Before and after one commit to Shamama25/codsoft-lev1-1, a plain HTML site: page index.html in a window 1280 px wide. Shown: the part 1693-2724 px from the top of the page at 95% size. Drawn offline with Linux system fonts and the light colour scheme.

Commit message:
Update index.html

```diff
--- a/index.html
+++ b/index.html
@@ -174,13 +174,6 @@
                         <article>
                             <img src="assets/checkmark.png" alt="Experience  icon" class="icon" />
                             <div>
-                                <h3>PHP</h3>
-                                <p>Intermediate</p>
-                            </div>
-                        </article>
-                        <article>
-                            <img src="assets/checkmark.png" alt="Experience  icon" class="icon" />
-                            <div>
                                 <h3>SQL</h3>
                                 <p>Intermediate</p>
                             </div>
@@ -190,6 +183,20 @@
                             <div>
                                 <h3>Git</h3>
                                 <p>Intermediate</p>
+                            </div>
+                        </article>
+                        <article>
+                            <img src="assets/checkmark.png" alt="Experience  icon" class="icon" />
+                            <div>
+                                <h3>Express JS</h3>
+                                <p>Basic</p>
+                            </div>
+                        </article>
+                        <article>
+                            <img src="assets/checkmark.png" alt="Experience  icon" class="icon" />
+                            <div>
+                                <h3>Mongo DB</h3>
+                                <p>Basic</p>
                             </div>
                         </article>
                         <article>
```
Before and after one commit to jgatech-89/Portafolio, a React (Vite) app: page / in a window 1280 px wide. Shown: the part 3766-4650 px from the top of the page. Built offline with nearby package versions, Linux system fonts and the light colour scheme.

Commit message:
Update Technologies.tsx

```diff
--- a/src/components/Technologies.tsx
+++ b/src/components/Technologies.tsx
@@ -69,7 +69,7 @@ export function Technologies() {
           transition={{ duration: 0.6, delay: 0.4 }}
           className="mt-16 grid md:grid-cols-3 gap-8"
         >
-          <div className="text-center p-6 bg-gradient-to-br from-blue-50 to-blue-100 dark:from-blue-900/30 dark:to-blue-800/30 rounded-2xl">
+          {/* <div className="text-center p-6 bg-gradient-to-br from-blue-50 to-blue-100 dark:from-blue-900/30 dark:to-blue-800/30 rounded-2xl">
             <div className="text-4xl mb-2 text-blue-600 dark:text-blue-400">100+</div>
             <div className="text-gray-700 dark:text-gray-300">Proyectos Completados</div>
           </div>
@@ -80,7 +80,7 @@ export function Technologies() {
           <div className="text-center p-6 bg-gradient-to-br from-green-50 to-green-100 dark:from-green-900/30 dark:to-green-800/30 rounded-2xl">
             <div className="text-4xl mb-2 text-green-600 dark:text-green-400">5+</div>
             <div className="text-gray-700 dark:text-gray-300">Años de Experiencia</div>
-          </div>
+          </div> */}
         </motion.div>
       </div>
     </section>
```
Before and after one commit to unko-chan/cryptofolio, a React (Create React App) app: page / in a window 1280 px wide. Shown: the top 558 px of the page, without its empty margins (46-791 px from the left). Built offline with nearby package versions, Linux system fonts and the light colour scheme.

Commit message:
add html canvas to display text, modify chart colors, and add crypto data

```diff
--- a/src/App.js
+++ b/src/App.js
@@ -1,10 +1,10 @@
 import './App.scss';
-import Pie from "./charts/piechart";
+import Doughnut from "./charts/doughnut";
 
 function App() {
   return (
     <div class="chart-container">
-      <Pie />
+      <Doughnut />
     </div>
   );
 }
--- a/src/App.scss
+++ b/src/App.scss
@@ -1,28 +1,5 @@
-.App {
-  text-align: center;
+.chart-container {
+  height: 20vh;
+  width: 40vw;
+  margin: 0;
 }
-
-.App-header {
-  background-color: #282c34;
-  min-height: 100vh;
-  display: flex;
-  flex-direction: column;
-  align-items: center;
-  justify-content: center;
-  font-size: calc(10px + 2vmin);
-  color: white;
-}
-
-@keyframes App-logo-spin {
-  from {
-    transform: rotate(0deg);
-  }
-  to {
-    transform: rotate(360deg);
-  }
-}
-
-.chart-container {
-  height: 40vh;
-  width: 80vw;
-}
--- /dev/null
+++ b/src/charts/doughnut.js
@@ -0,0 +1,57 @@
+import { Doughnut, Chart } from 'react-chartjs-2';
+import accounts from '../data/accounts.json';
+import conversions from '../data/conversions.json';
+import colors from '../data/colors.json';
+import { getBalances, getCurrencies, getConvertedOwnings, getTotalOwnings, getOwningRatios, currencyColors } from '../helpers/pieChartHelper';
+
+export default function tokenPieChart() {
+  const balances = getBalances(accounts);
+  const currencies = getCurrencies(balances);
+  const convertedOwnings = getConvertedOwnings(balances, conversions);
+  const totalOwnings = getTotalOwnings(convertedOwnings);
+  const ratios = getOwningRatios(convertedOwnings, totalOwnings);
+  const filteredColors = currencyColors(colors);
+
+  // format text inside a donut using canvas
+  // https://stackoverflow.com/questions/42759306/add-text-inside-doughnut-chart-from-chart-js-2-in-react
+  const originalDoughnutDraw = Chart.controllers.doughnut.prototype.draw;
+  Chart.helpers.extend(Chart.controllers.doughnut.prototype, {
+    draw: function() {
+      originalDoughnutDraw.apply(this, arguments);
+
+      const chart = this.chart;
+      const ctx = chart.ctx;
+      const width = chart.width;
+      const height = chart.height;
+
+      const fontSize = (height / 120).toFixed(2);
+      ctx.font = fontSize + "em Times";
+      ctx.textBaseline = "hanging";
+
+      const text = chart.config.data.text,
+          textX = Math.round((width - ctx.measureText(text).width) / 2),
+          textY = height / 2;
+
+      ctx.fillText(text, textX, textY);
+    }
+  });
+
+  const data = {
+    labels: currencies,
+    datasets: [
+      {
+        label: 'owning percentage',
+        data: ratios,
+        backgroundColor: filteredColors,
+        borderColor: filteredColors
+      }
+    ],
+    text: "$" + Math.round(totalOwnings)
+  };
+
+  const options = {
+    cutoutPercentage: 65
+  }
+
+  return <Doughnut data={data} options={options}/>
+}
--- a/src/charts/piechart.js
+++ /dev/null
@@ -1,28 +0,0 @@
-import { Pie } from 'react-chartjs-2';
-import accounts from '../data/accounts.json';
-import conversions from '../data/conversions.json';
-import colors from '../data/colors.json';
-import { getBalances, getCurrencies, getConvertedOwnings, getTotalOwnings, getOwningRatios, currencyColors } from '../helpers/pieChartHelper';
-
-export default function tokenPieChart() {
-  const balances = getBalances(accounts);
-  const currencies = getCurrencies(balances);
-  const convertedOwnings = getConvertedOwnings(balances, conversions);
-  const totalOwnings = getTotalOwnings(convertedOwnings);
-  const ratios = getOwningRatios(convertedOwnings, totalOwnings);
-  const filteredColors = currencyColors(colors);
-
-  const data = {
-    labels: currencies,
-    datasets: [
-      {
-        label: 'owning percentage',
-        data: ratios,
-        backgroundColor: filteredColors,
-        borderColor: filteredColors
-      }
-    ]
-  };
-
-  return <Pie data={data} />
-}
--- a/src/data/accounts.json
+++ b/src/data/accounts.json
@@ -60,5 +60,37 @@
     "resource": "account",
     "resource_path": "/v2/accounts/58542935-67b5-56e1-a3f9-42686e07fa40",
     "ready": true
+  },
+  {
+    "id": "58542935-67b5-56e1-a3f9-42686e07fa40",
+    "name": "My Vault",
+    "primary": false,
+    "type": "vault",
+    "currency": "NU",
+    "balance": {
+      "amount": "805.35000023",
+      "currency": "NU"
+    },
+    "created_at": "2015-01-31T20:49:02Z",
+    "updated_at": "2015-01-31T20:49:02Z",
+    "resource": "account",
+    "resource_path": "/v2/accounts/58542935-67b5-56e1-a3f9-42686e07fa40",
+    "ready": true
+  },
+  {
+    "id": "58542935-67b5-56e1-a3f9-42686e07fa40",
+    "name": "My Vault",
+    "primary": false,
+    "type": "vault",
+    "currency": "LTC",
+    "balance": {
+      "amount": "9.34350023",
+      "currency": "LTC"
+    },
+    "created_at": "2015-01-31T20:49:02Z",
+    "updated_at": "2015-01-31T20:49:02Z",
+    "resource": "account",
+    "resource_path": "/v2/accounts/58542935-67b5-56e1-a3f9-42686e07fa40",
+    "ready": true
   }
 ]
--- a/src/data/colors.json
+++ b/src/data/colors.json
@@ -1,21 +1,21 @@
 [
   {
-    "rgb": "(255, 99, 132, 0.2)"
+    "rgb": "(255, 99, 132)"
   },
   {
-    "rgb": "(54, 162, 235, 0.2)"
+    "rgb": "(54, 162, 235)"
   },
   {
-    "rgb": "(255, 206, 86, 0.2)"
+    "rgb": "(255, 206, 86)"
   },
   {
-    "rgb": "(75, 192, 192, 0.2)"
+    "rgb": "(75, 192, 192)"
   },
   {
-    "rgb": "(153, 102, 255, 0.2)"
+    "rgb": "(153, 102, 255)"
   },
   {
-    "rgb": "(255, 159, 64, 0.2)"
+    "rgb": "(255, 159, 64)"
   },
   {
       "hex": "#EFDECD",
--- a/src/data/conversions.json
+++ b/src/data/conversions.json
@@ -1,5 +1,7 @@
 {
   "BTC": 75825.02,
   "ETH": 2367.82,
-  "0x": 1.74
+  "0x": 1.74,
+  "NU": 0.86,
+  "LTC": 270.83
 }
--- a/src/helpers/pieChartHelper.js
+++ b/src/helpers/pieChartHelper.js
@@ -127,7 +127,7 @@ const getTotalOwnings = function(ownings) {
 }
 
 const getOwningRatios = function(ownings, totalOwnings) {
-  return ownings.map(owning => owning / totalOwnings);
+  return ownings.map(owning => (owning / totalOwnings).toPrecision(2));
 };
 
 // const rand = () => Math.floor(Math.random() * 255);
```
--------------------------------
What lines in the listing above hold the string "controllers"? List them.

+  const originalDoughnutDraw = Chart.controllers.doughnut.prototype.draw;
+  Chart.helpers.extend(Chart.controllers.doughnut.prototype, {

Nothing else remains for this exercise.